The agreement commits the state to increase black enrollment at predominantly white schools from 11 to 15 percent in that period.

Overall, the proposal is not unlike the plan that the state has been following without federal approval since 1981. Under that plan, and earlier, the state has bolstered funding for the black schools, spending $973,000 in fiscal 1983, for example, on these institutions, which include Coppin, Morgan, Bowie State College and the University of Maryland Eastern Shore.

That financial shot in the arm has raised the per-student spending levels at these schools to among the highest in the country for comparable institutions, according to documents outlining the tentative plan. UMES, for example, is the highest ranked campus in the country, Bowie is ranked eighth and Coppin is in the 77th percentile. By comparison, Maryland's traditionally white institutions average in only the 36th percentile.

Under the new plan, the state would spend $75 million over five years at its historically black institutions, add 25 new programs and continue to improve facilities.

The plan calls for consideration of "centers of excellence" for teacher education and would require eventual elimination of some duplicated programs.

While some college administrators expressed reservations over whether the numerical goals would be achievable, they said they generally welcomed the plan.

But Myers, from the National Association for Equal Opportunity in Higher Education, questioned the wisdom of what he calls the "salt and pepper" approach of numerical goals. "Simply getting more whites on black campuses and more blacks on white campuses . . . overlooks the importance of enhancing black institutions," he said. "Give them an equitable share, and many of the other problems will be resolved."

There are others who criticize the financial infusion for black schools. "There's a clear commitment here to maintain a dual system . . . . It creates a dual system of funding and a racially dual system of program approval," said Hugh Davis Graham, dean for graduate studies at the University of Maryland Baltimore County and an expert on desegregation.

But commissioner Knorr disagrees. "The theory is that if the campus is attractive" in programs, staffing and facilities, "the dual system will not continue." No enhancements, he argued, would perpetuate the separate systems, "because white students would not be interested in going to second-class institutions."

As the merits of the plan are debated, there is the central question of how effective such strategies will be.

"We've got to offer a little bit more to attract the first-time, full-time freshman white student," said James Lyons, president of Bowie State, where a target goal of 25 percent white freshmen has been set for 1989, compared to 15 percent enrolled in 1982. "To achieve that goal, the state is going to have to put far more scholarship money or 'other-race' grants into the school."

William Carroll, dean of continuing education at Coppin, said most white students on his campus were attracted by programs for which the school has developed a good reputation, such as training for special education teachers.

"We're playing a catch-up game," he said. "When we reach parity with white institutions we have much more of a chance of getting minority non-black students."

James Godard, a consultant on desegregation issues with the Southern Regional Education Board in Atlanta, said the most meaningful progress has been made not through numerical goals, but in cooperative programs.

For example, he said, Florida A&M, a traditionally black university, and Florida State University, traditionally white, have been busing students between their campuses under a cooperative program for communications majors.

In Virginia, which signed an agreement with the federal government in 1978, enrollment of whites at traditionally black schools has increased from 3.4 percent in 1978 to 8.8 percent in 1984, according to Barry Dorsey, associate director of the State Council for Higher Education.
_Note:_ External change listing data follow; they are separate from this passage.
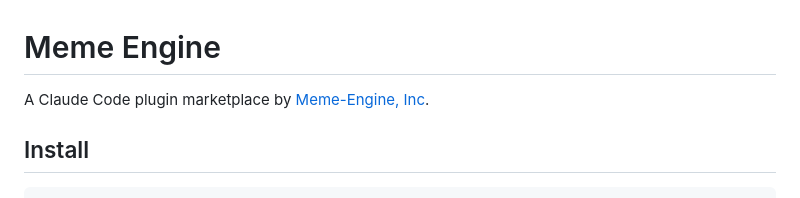
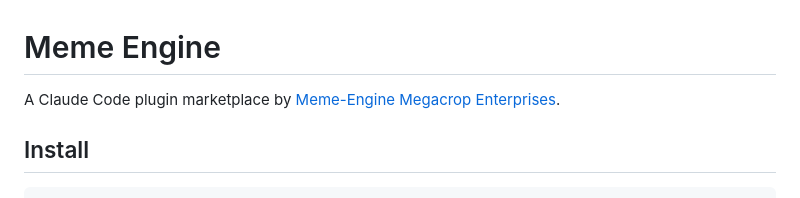
Before and after one commit to Meme-Theory/meme-engine, a Markdown page: README.md, the part around the change. Drawn GitHub-style.

Commit message:
Update company name in README

```diff
--- a/README.md
+++ b/README.md
@@ -1,6 +1,6 @@
 # Meme Engine
 
-A Claude Code plugin marketplace by [Meme-Engine, Inc](https://meme-engine.com).
+A Claude Code plugin marketplace by [Meme-Engine Megacrop Enterprises](https://meme-engine.com).
 
 ## Install
 
```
Enrollment of blacks at traditionally white schools has grown from about 6 percent to 7.7 percent in that period, he said.

Virginia has met its numerical goals in each of the first two years of the plan, and $50 million has been spent to enhance traditionally black schools since 1978, according to Dorsey.